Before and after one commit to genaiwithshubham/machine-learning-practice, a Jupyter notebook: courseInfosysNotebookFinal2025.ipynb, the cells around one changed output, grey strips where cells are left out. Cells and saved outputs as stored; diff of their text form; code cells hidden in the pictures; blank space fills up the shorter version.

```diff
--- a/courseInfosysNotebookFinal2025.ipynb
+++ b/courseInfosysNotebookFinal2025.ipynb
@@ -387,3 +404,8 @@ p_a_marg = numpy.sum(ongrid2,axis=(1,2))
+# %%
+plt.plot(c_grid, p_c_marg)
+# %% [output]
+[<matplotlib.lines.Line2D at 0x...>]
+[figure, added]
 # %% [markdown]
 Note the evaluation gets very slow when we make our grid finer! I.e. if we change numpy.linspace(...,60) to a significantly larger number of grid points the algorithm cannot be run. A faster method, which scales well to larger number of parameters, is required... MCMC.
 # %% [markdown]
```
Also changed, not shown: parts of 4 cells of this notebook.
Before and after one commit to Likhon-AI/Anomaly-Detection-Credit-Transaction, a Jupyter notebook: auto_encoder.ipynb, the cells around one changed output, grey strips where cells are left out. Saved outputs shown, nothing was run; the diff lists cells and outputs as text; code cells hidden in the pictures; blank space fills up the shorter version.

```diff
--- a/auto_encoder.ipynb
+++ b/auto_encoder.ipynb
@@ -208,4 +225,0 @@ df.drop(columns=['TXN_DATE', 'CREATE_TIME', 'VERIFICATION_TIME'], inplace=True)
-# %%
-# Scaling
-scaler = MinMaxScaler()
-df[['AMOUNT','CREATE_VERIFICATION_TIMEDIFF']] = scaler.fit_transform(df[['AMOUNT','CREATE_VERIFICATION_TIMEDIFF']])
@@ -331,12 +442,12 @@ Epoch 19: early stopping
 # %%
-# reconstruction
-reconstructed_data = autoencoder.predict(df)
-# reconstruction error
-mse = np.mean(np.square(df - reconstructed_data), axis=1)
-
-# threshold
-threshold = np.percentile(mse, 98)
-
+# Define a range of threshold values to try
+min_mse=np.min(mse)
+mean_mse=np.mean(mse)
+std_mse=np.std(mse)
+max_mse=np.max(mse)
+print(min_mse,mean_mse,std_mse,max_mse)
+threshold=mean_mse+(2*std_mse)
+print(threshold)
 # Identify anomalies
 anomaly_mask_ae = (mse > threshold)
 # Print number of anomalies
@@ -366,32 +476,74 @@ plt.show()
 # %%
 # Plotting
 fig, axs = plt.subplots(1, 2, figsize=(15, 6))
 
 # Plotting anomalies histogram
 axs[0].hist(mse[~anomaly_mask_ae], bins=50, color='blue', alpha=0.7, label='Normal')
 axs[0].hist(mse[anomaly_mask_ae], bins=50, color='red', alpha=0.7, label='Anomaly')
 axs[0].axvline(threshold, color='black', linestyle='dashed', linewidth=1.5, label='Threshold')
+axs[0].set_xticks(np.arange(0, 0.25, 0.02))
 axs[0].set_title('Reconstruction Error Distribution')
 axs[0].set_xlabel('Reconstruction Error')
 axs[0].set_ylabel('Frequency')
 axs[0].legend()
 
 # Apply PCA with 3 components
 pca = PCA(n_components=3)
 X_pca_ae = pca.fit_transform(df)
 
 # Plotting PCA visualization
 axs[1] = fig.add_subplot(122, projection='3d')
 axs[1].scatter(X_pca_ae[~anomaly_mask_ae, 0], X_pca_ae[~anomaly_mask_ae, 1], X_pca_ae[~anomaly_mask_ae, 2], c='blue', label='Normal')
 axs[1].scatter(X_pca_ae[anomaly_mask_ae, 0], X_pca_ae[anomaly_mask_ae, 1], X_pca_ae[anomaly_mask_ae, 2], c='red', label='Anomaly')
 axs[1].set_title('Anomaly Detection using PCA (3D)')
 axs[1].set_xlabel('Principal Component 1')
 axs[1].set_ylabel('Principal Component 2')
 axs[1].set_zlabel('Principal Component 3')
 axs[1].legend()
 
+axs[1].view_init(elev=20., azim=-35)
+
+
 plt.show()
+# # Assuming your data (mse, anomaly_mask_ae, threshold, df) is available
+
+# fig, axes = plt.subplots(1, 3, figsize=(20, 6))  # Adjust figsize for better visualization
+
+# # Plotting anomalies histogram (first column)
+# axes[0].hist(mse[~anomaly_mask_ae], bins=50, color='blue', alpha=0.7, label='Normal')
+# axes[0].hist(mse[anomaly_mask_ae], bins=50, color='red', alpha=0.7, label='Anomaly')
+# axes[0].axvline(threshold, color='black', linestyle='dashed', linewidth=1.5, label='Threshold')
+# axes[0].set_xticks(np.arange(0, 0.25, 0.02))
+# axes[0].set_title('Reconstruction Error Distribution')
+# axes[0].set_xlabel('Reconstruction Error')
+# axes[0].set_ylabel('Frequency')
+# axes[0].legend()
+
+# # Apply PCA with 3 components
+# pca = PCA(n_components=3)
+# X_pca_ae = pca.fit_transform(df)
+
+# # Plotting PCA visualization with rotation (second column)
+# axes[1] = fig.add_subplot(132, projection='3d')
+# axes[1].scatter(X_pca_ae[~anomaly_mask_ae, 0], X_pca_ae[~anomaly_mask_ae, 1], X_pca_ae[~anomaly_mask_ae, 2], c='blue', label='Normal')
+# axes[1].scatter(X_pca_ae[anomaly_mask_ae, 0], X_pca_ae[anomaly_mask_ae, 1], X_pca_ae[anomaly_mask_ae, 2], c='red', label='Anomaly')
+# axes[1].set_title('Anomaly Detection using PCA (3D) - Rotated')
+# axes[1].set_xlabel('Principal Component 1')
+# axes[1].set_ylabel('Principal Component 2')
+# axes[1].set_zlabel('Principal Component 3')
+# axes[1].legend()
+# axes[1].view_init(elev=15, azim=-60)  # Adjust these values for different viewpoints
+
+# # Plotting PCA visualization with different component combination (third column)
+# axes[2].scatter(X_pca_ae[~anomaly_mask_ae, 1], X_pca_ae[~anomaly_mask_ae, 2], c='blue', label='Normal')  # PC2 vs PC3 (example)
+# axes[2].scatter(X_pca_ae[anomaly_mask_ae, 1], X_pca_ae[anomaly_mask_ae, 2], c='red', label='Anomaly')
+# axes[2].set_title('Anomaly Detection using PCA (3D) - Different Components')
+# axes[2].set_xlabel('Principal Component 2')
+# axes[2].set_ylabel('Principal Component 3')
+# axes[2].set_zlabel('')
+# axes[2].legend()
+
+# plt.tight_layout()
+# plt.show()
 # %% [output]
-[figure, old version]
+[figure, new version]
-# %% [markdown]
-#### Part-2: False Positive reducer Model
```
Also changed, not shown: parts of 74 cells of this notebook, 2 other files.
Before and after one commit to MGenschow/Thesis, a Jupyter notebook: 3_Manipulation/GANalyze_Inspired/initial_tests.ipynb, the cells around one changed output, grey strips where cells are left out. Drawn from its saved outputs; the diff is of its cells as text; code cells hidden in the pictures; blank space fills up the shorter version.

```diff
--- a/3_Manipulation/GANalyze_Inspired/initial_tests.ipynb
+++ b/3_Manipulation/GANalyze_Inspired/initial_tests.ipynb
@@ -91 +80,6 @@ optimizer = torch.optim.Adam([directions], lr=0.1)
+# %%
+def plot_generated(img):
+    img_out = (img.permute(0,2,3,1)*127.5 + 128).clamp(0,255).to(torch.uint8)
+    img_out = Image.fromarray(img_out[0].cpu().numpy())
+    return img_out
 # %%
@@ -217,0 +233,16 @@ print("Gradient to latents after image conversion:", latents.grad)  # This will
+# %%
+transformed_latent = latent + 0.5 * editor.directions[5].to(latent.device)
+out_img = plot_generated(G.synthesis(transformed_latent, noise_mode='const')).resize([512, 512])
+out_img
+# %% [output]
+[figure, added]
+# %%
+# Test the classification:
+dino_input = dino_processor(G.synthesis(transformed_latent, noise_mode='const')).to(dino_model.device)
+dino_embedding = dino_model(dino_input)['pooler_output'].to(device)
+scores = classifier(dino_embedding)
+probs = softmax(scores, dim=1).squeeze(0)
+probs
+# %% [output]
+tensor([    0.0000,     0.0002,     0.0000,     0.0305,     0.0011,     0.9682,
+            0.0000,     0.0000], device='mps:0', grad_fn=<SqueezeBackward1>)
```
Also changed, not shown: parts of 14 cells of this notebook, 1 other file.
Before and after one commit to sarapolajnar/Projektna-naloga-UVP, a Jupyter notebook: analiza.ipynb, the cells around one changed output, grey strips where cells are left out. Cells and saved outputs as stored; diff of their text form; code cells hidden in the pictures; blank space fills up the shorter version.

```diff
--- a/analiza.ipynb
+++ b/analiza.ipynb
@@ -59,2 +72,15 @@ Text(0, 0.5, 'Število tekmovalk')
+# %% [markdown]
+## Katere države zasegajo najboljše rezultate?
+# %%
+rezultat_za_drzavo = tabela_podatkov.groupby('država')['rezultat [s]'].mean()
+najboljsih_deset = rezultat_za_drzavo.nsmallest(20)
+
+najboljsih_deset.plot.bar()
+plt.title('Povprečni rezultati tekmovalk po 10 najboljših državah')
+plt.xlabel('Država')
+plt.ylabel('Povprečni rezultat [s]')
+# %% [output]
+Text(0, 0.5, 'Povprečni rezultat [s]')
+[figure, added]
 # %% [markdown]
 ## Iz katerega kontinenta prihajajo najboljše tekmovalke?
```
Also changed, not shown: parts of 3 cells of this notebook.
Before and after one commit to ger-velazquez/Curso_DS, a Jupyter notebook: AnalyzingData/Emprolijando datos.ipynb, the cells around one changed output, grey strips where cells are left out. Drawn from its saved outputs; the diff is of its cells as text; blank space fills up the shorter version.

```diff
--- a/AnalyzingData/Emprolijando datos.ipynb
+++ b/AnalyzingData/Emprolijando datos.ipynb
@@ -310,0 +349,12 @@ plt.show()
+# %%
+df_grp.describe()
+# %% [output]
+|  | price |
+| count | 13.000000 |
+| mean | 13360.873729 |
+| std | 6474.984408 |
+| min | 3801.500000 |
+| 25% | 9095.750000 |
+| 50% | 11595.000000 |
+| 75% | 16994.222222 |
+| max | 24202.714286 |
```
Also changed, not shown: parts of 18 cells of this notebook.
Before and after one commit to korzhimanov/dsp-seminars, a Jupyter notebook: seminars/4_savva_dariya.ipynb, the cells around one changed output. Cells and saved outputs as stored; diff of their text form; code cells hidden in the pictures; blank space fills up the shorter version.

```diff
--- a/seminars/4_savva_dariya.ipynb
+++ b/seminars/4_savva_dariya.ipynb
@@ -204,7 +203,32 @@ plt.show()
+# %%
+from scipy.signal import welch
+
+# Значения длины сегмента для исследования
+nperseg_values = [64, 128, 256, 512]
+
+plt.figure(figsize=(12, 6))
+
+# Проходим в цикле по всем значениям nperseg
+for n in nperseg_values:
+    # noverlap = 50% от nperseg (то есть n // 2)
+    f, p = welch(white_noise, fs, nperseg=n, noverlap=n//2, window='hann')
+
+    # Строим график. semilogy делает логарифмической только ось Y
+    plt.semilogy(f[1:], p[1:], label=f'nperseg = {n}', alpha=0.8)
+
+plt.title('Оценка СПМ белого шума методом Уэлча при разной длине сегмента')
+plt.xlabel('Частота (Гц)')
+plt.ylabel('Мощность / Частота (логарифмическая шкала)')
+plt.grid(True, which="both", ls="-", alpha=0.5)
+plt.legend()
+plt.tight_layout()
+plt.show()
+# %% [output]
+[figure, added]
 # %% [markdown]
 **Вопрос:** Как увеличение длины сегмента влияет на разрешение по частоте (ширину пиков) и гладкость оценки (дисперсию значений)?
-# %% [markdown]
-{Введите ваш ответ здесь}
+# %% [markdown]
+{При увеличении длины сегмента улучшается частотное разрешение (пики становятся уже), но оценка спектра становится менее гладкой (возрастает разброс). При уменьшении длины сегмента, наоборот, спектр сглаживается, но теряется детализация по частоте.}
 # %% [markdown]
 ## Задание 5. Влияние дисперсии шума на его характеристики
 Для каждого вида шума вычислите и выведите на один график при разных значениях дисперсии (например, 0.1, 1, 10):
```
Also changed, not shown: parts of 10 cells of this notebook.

..........

Select from the material above each line in which the string "legend" appears, and list those lines.

 axs[0].legend()
 axs[1].legend()
+# axes[0].legend()
+# axes[1].legend()
+# axes[2].legend()
+plt.legend()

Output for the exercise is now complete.